With the Loving case, the Supreme Court tore down the last remaining segregation laws—those that barred whites and nonwhites from marrying and forming families together. Although it would take some time for the ruling to be fully accepted—in many southern states, court clerks continued to refuse to issue marriage licenses to interracial couples for several years after Loving—the ruling did not generate violence or massive resistance the way that the decision in Brown v. Board of Education had.
The decision played a major role in the gradual change in attitudes about interracial marriage among Americans. In 1965, 48 percent expressed support for miscegenation laws, but by 1970, only 35 percent did so. Approval of interracial marriage has risen from 4 percent in 1958 to 87 percent today. The number of interracial couples in the United States has increased dramatically too since the time of the Loving decision, from around 150,000 mixed-race married couples in 1960 to about 5.4 million today. And Loving has become a symbol of equality, now frequently invoked by the marriage equality movement.
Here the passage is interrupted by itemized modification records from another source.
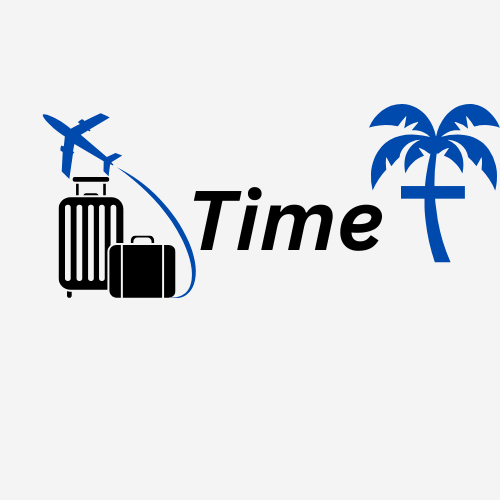
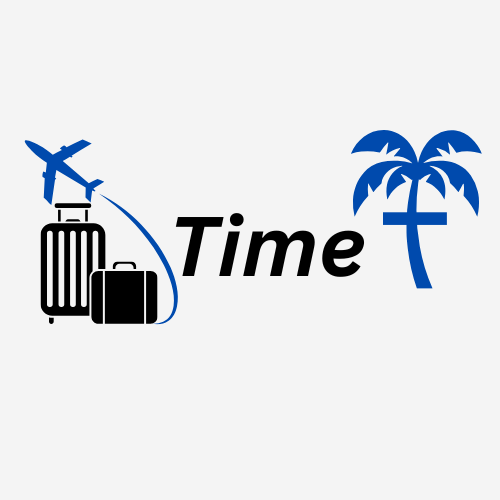
Updates to the asset images

Changed region(s): [[0.03, 0.21, 1.0, 0.66], [0.3, 0.39, 0.33, 0.42], [0.27, 0.36, 0.3, 0.39]]

diff --git a/index.html b/index.html
@@ -279,9 +279,9 @@
         <div class="article-container" id="contain">
             <article id="time_t">
             <p class="in-progress">In Progress</p>
-            <img src="./assets/Timet.png" alt="" class="icon fadein" id="thisicon"/>
+            <img src="./assets/TimeT.png" alt="" class="icon fadein" id="thisicon"/>
             <br><br><br>
-          <h4 class="project-sub-title">Time t</h4>
+          <h4 class="project-sub-title">Time T</h4>
           <p class="projectdesc fadein" id="pdesc">Time t is a full stack AI Trip planner that generates personalized trip advice for any destination worldwide with the provided criteria(Budget, number of days of travel, number of people) etc.<br><br>This full stack app is being built using React JS, MongoDB, TailwindCSS, shadcn/ui, Firebase, and the Google Gemini AI.<br><br> Time t features various features such as Google place autocomplete, intelligent place filtering according to budget, a log of previous destination searches among many other features available on the App.</p>
           <!-- <div class="btn-container">
             <button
Richard and Mildred Loving’s wish to be left alone to raise their family in peace has allowed many other American families to live peacefully as well.
Recommendations to learn more about Mildred and Richard Loving and their Supreme Court case:
The Loving Story, a documentary film directed by Nancy Buirski